■ ACTIVITY ■
Look for the string "provider" in the listing. Copy each line that has it.

- Opening Delimiter -

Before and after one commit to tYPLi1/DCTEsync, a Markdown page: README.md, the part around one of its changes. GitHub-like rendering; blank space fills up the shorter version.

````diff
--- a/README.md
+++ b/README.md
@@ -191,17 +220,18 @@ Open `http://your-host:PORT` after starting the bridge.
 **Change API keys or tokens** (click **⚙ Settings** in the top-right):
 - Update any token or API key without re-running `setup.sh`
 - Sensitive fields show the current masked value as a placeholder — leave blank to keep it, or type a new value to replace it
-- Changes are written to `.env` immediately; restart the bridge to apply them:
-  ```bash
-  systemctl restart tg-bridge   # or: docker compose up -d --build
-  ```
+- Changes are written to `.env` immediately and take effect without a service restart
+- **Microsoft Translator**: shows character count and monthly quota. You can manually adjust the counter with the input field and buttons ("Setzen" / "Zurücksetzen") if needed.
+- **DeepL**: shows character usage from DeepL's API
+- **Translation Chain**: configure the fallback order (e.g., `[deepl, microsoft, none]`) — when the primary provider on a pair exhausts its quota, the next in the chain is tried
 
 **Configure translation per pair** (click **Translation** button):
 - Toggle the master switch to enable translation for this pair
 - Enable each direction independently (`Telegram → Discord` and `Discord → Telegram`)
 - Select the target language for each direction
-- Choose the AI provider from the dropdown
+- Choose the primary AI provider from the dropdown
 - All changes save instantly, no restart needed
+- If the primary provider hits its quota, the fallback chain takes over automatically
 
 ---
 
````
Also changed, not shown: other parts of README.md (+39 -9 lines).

- Closing Delimiter -

■ RESULT BELOW ■
+- **Translation Chain**: configure the fallback order (e.g., `[deepl, microsoft, none]`) — when the primary provider on a pair exhausts its quota, the next in the chain is tried
-- Choose the AI provider from the dropdown
+- Choose the primary AI provider from the dropdown
+- If the primary provider hits its quota, the fallback chain takes over automatically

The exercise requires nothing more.